_What needs to be done_:
All records shown below should be given again, character for character.

Top of Supplied records

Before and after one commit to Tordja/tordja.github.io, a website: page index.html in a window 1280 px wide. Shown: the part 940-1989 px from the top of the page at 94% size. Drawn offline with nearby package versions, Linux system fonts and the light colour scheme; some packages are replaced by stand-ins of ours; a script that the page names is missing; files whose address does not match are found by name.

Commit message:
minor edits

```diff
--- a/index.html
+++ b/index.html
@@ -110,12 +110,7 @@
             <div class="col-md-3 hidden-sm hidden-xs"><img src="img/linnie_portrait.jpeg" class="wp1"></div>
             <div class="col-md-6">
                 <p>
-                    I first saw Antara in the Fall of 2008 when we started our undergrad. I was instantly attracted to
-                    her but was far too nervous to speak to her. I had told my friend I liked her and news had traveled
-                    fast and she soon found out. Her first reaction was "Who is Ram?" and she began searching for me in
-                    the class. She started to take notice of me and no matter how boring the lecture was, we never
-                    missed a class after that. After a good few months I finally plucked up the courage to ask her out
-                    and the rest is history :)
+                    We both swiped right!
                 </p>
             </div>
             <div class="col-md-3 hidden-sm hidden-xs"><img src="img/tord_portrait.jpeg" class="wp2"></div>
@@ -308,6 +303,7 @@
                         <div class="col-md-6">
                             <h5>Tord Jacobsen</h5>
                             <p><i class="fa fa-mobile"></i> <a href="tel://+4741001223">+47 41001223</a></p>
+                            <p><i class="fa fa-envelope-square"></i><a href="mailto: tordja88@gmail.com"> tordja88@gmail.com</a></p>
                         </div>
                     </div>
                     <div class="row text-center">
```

Bottom of Supplied records

_Written response_:
Before and after one commit to Tordja/tordja.github.io, a website: page index.html in a window 1280 px wide. Shown: the part 940-1989 px from the top of the page at 94% size. Drawn offline with nearby package versions, Linux system fonts and the light colour scheme; some packages are replaced by stand-ins of ours; a script that the page names is missing; files whose address does not match are found by name.

Commit message:
minor edits

```diff
--- a/index.html
+++ b/index.html
@@ -110,12 +110,7 @@
             <div class="col-md-3 hidden-sm hidden-xs"><img src="img/linnie_portrait.jpeg" class="wp1"></div>
             <div class="col-md-6">
                 <p>
-                    I first saw Antara in the Fall of 2008 when we started our undergrad. I was instantly attracted to
-                    her but was far too nervous to speak to her. I had told my friend I liked her and news had traveled
-                    fast and she soon found out. Her first reaction was "Who is Ram?" and she began searching for me in
-                    the class. She started to take notice of me and no matter how boring the lecture was, we never
-                    missed a class after that. After a good few months I finally plucked up the courage to ask her out
-                    and the rest is history :)
+                    We both swiped right!
                 </p>
             </div>
             <div class="col-md-3 hidden-sm hidden-xs"><img src="img/tord_portrait.jpeg" class="wp2"></div>
@@ -308,6 +303,7 @@
                         <div class="col-md-6">
                             <h5>Tord Jacobsen</h5>
                             <p><i class="fa fa-mobile"></i> <a href="tel://+4741001223">+47 41001223</a></p>
+                            <p><i class="fa fa-envelope-square"></i><a href="mailto: tordja88@gmail.com"> tordja88@gmail.com</a></p>
                         </div>
                     </div>
                     <div class="row text-center">
```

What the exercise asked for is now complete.